** Problem description **
Where does the string "escuro" appear in the records? Copy every line that contains it.

START Extracted material

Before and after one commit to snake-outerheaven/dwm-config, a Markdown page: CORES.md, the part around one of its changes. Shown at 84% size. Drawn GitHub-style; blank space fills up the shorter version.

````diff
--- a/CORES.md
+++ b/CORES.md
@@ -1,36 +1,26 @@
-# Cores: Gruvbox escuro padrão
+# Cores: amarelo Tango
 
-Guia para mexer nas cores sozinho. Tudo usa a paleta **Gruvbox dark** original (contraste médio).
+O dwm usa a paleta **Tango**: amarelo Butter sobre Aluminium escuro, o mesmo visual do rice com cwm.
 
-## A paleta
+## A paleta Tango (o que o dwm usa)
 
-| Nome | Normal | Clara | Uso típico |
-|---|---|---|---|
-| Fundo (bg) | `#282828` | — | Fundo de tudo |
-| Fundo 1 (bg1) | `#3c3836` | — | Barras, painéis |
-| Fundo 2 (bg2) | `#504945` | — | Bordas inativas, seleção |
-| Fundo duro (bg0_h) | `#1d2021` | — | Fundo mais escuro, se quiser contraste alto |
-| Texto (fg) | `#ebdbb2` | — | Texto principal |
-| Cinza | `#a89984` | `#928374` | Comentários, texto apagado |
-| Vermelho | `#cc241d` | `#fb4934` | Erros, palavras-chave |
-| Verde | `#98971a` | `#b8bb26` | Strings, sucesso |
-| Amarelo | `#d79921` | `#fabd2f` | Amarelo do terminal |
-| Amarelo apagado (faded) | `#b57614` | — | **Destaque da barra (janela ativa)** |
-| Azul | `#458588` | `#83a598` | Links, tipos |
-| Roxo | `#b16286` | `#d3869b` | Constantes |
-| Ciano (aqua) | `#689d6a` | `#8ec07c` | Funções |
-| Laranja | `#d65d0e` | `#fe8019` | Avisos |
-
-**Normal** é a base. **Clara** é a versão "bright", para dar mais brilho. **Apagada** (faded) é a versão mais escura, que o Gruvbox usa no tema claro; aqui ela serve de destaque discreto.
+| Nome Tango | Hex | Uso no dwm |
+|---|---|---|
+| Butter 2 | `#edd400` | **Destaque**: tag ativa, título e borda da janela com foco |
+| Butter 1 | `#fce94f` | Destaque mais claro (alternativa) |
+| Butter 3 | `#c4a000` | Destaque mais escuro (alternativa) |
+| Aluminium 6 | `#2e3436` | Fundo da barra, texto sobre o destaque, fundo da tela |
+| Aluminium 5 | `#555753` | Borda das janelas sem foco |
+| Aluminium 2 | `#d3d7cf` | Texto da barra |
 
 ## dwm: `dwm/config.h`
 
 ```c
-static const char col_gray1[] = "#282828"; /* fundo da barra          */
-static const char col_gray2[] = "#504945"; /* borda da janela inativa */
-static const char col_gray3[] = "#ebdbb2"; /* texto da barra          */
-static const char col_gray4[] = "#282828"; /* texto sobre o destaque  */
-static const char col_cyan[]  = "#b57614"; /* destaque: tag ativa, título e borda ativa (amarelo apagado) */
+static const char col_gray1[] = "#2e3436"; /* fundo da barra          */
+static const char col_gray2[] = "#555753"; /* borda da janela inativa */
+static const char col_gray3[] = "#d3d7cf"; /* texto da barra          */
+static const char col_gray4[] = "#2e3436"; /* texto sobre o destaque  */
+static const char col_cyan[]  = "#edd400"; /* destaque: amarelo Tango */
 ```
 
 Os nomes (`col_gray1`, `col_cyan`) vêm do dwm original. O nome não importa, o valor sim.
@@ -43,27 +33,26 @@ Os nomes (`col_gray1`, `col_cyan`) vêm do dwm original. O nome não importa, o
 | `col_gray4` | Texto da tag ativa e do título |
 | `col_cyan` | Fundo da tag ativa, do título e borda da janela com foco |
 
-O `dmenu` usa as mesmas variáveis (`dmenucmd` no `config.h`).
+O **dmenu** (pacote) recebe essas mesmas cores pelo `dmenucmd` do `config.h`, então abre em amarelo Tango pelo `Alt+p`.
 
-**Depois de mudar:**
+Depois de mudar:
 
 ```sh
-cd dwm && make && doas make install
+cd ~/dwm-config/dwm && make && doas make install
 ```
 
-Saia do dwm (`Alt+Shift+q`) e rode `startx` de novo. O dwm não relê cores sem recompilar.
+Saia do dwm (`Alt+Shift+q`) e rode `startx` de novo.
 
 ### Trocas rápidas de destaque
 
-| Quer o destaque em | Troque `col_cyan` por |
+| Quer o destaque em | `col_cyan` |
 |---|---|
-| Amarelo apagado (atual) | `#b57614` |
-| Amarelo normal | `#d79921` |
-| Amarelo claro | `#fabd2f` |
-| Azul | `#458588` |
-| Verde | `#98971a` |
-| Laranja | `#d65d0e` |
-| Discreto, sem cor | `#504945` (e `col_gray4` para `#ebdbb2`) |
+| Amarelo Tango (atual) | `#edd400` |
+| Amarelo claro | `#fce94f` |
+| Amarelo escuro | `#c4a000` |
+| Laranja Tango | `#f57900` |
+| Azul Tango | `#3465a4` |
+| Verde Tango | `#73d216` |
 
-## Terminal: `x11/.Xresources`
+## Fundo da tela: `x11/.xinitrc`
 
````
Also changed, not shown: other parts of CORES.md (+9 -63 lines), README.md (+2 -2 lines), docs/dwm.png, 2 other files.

END Extracted material

** Written solution **
-# Cores: Gruvbox escuro padrão
+O dwm usa a paleta **Tango**: amarelo Butter sobre Aluminium escuro, o mesmo visual do rice com cwm.
-| Fundo duro (bg0_h) | `#1d2021` | — | Fundo mais escuro, se quiser contraste alto |
+| Butter 3 | `#c4a000` | Destaque mais escuro (alternativa) |
+| Amarelo escuro | `#c4a000` |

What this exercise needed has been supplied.